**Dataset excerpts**
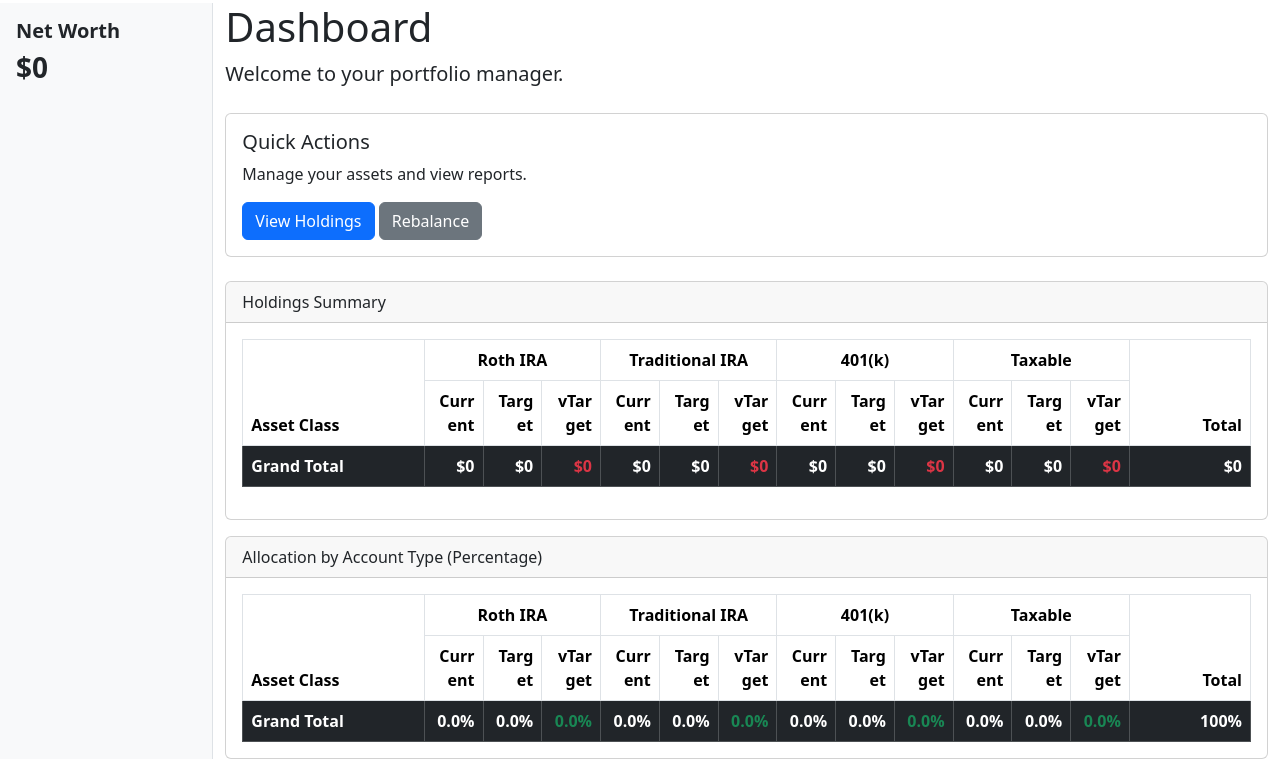
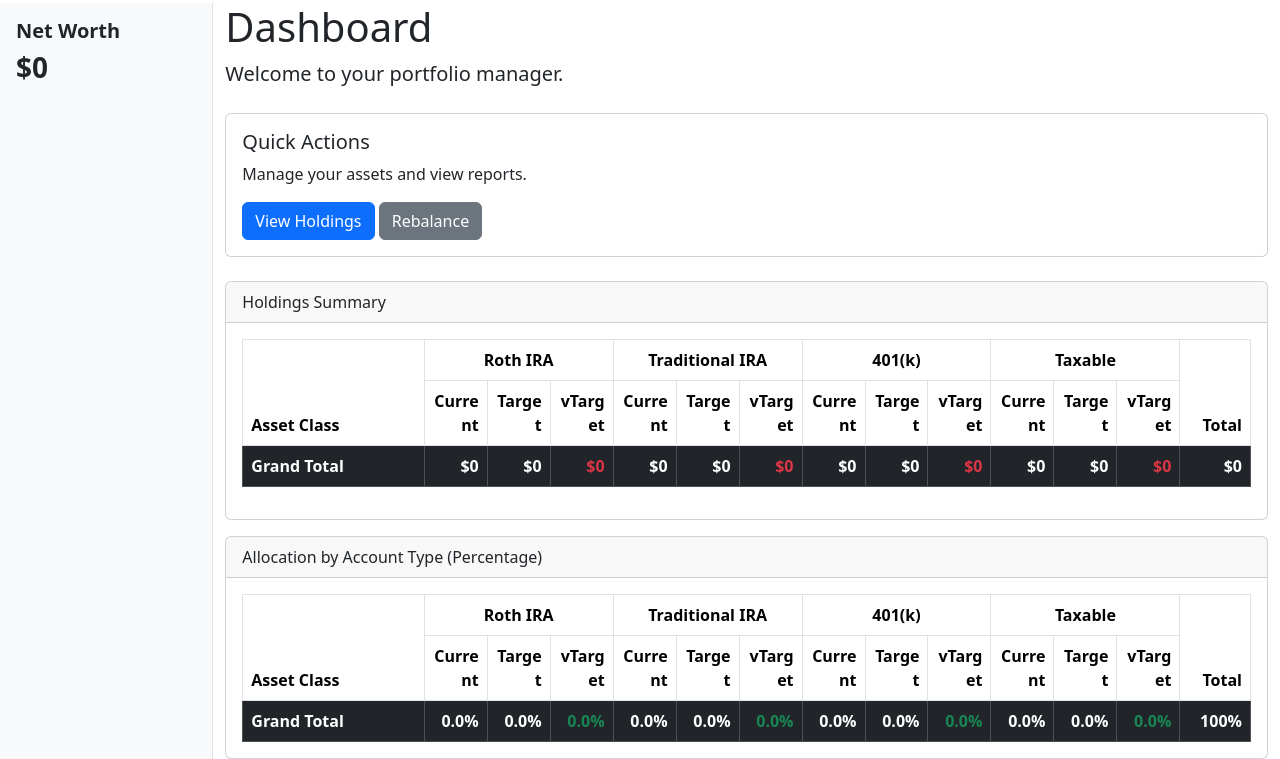
Before and after one commit to charlesbeck3/cb3portfolio, a Django app: page / in a window 1280 px wide. Shown: the part 77-836 px from the top of the page. Run offline with Django 5.2, Linux system fonts and the light colour scheme; the visitor is signed in with stand-in values (Sample User, id 1); data comes from the database, SQL or seed files in the repository; data that the repository does not hold is empty.

Commit message:
fix: reduce total column width

```diff
--- a/portfolio/templates/portfolio/index.html
+++ b/portfolio/templates/portfolio/index.html
@@ -18,13 +18,13 @@
 
     .dashboard-content .holdings-table col.col-account {
         width: calc(
-            (100% - var(--asset-col-width, 18%) - var(--total-col-width, 12%))
+            (100% - var(--asset-col-width, 18%) - var(--total-col-width, 7%))
             / var(--account-columns, 12)
         );
     }
 
     .dashboard-content .holdings-table col.col-total {
-        width: var(--total-col-width, 12%);
+        width: var(--total-col-width, 7%);
         white-space: nowrap;
     }
 </style>
```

**WHAT YOU SHOULD DO**
Each record above goes into the copy word for word; the pictures do not.

**SOLUTION TO THE PROBLEM**
Before and after one commit to charlesbeck3/cb3portfolio, a Django app: page / in a window 1280 px wide. Shown: the part 77-836 px from the top of the page. Run offline with Django 5.2, Linux system fonts and the light colour scheme; the visitor is signed in with stand-in values (Sample User, id 1); data comes from the database, SQL or seed files in the repository; data that the repository does not hold is empty.

Commit message:
fix: reduce total column width

```diff
--- a/portfolio/templates/portfolio/index.html
+++ b/portfolio/templates/portfolio/index.html
@@ -18,13 +18,13 @@
 
     .dashboard-content .holdings-table col.col-account {
         width: calc(
-            (100% - var(--asset-col-width, 18%) - var(--total-col-width, 12%))
+            (100% - var(--asset-col-width, 18%) - var(--total-col-width, 7%))
             / var(--account-columns, 12)
         );
     }
 
     .dashboard-content .holdings-table col.col-total {
-        width: var(--total-col-width, 12%);
+        width: var(--total-col-width, 7%);
         white-space: nowrap;
     }
 </style>
```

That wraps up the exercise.